Students with schedule conflicts can join the field school a week late with permission.
Newport, located near Blairsville, Pennsylvania,
was founded circa 1790 and served as an important river town until the early nineteenth century. The town included several businesses, a hotel, a post office, and a wharf. The site is now completely abandoned. This year’s archaeological investigations
will include shovel test pits, excavation units, geophysics, metal detecting, photogrammetry, and artifact analysis to identify the site boundaries specific structures. Students will be exposed to both traditional and high-tech techniques with the
goal of preparing them for cultural resource management and academic careers.
An introduction to archaeological survey, field excavation, and laboratory processing. Required for all Archaeology Track students or graduate students without significant field experience.
Advanced instruction in survey and
excavation field methods and technology, with an emphasis on the application of research designs to field settings, and the logistics of supervising field projects.
Variable depending on credits and undergrad or grad level. The cost can be estimated using the IUP Tuition and Fee Cost Estimator. Housing may be available through
the IUP Office of Housing, Residential Living, and Dining or can be obtained individually.
Visit the Summer Sessions website.
For additional information, contact Professor Ben Ford at firstname.lastname@example.org.
Newport is important for several reasons. It was an early
trade hub in western Pennsylvania connecting the Frankstown Road to the Conemaugh River. The Frankstown Road ran east to the Juniata River, providing a link to the Susquehanna River and the Chesapeake Bay, while the Conemaugh River eventually joins
the Allegheny River flowing past Pittsburgh and into the Ohio River. Sitting at the juncture of the Frankstown Road and the Conemaugh River, Newport helped connect the eastern and western United States and facilitated the movement of people, materials,
and goods to, from, and through what was then the frontier. As other transportation routes developed, including roads, canals, and railroads, Newport was left behind and eventually abandoned. Its short occupation at a pivotal time in western expansion,
makes it an excellent site to investigate life, commerce, and industry on the American frontier.
The 2019 field school at Newport made significant discoveries about the village’s layout. The archaeologists identified two roads through the village, one paved with cobbles and the other banking down the slope to a now-submerged natural stone wharf.

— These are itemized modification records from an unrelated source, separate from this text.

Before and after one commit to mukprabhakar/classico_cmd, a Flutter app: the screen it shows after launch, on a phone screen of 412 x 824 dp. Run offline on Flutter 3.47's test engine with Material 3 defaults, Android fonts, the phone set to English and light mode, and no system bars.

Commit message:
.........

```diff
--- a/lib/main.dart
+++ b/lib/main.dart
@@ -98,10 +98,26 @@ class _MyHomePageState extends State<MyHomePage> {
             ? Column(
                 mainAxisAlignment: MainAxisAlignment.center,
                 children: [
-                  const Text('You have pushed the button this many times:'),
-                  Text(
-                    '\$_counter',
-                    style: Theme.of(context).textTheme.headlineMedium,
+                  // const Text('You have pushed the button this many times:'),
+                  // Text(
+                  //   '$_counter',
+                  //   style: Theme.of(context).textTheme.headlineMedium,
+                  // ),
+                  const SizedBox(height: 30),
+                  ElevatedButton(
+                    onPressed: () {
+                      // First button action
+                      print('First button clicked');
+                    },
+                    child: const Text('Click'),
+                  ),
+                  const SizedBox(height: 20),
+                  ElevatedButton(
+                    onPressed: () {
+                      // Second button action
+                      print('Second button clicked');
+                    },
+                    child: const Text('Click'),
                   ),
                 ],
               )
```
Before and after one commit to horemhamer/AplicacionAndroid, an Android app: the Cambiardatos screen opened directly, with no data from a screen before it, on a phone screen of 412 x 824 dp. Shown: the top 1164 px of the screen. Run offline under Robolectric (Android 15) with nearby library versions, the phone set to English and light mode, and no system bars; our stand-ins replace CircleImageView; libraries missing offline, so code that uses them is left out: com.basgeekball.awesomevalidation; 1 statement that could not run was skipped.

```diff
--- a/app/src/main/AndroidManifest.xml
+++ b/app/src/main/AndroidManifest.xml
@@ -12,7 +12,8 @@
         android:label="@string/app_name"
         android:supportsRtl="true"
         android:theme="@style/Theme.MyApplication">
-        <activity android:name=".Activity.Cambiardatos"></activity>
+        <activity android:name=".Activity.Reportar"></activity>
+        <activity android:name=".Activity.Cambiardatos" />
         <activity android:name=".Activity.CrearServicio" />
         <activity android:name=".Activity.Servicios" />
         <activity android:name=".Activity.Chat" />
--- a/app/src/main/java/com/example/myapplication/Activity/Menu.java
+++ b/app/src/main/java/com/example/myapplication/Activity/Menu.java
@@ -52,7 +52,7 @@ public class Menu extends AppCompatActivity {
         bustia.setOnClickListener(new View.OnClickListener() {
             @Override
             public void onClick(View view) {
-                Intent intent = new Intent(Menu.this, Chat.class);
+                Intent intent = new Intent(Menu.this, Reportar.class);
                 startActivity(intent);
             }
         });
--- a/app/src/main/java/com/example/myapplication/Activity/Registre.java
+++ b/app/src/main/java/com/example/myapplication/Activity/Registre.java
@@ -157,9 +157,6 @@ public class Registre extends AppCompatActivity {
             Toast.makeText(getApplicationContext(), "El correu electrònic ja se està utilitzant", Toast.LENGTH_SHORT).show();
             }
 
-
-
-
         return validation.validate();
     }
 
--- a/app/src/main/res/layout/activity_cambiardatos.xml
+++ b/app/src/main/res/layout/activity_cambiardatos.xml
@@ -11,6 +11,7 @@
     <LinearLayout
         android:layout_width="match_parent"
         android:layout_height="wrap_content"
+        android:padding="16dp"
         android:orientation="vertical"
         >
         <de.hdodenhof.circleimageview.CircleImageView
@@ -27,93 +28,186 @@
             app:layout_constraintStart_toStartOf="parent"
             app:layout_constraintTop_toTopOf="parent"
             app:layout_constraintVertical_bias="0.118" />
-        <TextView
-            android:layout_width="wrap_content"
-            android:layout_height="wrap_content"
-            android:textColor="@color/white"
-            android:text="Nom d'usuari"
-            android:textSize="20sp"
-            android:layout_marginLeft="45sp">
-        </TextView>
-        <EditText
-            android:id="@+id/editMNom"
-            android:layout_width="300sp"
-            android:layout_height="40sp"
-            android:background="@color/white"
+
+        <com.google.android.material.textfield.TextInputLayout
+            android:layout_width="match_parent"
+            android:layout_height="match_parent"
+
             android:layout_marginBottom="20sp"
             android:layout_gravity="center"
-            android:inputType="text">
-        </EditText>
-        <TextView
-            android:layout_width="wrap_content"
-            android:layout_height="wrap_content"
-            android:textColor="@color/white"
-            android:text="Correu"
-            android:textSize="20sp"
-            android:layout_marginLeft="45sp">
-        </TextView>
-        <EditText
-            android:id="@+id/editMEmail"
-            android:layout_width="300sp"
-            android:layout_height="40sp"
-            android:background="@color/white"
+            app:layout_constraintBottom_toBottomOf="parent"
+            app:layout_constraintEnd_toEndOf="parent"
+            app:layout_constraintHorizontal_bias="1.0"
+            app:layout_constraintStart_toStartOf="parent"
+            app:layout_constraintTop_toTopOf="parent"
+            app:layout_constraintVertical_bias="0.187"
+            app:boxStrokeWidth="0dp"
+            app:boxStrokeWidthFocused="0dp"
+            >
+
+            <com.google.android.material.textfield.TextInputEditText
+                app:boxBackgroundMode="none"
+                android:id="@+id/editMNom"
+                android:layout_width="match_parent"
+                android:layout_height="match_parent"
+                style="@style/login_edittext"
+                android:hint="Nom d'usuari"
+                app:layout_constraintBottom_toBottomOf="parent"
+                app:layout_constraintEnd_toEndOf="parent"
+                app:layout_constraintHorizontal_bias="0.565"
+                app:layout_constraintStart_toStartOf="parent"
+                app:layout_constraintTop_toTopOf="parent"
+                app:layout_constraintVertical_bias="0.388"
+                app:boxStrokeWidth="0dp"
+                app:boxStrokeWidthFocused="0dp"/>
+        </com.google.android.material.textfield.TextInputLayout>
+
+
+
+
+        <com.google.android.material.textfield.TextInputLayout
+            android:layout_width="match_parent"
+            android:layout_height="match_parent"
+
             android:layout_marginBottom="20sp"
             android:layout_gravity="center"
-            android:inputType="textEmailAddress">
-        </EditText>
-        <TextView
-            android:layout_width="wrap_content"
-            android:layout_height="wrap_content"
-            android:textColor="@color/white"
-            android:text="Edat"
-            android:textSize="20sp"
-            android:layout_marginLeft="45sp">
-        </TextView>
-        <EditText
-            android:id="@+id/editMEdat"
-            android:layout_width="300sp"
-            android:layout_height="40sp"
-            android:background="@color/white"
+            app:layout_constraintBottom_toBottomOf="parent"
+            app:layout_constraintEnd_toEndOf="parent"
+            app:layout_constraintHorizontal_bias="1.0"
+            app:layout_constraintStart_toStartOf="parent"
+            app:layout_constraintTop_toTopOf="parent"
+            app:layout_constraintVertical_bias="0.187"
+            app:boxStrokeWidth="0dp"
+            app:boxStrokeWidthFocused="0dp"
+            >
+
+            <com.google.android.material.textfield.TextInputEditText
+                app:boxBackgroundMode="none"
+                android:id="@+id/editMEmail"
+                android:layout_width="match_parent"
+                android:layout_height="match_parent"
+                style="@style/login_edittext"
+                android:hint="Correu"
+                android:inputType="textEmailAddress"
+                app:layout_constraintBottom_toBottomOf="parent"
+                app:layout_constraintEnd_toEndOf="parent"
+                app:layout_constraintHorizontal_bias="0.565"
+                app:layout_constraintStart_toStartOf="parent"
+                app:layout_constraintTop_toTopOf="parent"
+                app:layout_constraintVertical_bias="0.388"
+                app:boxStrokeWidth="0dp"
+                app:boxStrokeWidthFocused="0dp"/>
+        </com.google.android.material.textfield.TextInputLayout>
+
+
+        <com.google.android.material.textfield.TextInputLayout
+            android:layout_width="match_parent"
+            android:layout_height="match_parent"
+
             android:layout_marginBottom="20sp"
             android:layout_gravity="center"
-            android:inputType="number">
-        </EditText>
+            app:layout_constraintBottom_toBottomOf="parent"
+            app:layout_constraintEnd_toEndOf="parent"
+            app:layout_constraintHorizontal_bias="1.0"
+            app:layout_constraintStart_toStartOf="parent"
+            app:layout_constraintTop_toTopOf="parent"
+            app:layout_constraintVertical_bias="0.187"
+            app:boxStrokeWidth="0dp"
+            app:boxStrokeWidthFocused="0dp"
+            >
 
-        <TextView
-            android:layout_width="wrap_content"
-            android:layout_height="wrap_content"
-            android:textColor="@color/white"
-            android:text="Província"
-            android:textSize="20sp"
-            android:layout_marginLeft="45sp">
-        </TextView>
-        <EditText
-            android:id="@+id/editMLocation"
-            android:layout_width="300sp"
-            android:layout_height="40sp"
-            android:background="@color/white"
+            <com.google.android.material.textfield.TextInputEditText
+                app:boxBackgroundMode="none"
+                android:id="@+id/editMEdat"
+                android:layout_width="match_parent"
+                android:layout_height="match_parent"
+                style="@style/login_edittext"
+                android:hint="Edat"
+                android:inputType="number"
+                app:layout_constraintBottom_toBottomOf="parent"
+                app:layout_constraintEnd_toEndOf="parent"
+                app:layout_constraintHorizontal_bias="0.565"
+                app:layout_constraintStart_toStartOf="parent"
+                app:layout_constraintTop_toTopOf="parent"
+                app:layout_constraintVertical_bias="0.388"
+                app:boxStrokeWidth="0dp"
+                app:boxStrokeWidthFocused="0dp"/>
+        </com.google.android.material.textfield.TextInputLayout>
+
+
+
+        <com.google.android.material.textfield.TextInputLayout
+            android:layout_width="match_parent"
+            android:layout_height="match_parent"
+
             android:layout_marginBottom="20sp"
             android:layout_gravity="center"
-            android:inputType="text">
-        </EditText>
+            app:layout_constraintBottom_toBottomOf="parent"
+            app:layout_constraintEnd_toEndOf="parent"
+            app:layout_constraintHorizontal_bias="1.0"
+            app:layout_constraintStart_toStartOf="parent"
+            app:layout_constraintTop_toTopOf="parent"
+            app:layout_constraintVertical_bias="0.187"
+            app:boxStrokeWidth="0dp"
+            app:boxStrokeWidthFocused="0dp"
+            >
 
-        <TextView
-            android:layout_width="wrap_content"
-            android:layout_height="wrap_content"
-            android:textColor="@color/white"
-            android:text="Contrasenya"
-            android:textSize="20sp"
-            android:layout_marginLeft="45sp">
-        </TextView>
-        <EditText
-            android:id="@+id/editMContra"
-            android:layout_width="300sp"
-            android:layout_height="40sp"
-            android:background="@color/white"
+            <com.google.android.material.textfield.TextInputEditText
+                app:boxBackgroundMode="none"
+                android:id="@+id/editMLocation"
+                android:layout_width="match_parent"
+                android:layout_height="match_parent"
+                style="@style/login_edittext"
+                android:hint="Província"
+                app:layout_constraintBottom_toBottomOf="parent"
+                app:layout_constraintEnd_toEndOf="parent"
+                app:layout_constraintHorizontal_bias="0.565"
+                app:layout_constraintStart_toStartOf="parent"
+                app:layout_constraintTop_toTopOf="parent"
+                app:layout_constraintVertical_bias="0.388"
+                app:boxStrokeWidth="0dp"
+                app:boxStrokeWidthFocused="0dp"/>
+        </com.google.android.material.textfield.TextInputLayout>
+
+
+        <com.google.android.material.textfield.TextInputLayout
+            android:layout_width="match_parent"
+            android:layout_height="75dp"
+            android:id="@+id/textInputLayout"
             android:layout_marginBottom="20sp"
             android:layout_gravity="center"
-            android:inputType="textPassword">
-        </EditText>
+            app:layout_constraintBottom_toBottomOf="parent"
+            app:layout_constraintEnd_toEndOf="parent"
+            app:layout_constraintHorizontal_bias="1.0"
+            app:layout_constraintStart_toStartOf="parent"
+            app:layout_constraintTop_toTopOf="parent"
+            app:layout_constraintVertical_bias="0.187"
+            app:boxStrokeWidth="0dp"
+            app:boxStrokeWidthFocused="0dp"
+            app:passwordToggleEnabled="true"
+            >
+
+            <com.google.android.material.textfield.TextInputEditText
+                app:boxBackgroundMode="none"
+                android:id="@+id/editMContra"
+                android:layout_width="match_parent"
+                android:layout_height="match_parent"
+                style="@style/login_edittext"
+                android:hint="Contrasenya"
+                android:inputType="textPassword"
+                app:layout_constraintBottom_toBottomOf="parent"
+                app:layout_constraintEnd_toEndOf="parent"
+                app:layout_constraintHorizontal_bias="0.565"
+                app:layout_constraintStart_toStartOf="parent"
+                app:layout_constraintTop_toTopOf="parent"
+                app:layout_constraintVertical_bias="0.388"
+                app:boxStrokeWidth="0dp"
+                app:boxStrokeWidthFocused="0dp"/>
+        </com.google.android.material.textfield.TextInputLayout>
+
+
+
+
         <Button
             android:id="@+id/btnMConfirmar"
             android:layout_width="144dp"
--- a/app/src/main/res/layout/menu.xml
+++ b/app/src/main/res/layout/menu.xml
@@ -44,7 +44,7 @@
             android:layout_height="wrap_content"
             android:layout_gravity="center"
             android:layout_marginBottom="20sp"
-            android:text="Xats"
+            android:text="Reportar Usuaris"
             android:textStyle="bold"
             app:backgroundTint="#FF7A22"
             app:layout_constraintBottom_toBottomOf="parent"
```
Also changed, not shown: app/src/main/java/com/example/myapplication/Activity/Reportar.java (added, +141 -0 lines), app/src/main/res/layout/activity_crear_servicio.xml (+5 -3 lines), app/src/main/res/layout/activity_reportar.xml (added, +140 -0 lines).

Through test pits and excavation units, the students also identified the footprint of the store and post office building near the center of the site. The two roads and the store/post office location allow us to link historic descriptions of the town
to the modern landscape. The store also produced a significant number of artifacts, including ceramics, glass, and animal bones, that show the linkages between Newport, the surrounding areas, and trade networks that stretched to the eastern United
States and Britain. The field school also contributed to our understanding of how Newport served as interface between overland and river traffic by identifying what appears to be the foundation for chutes used to load iron ore from wagons onto boats.
Finally, the excavations uncovered evidence of long-term occupations at the site with pre-Contact stone tools and chipping debris revered from throughout the site.
Excavations in 2021 will return to the store and post office site to explore the size and construction of this building and to better sample the artifacts associated with it. The field school will also locate the site of the town’s hotel to better understand
the people who traveled through the region.
2019 Field School Students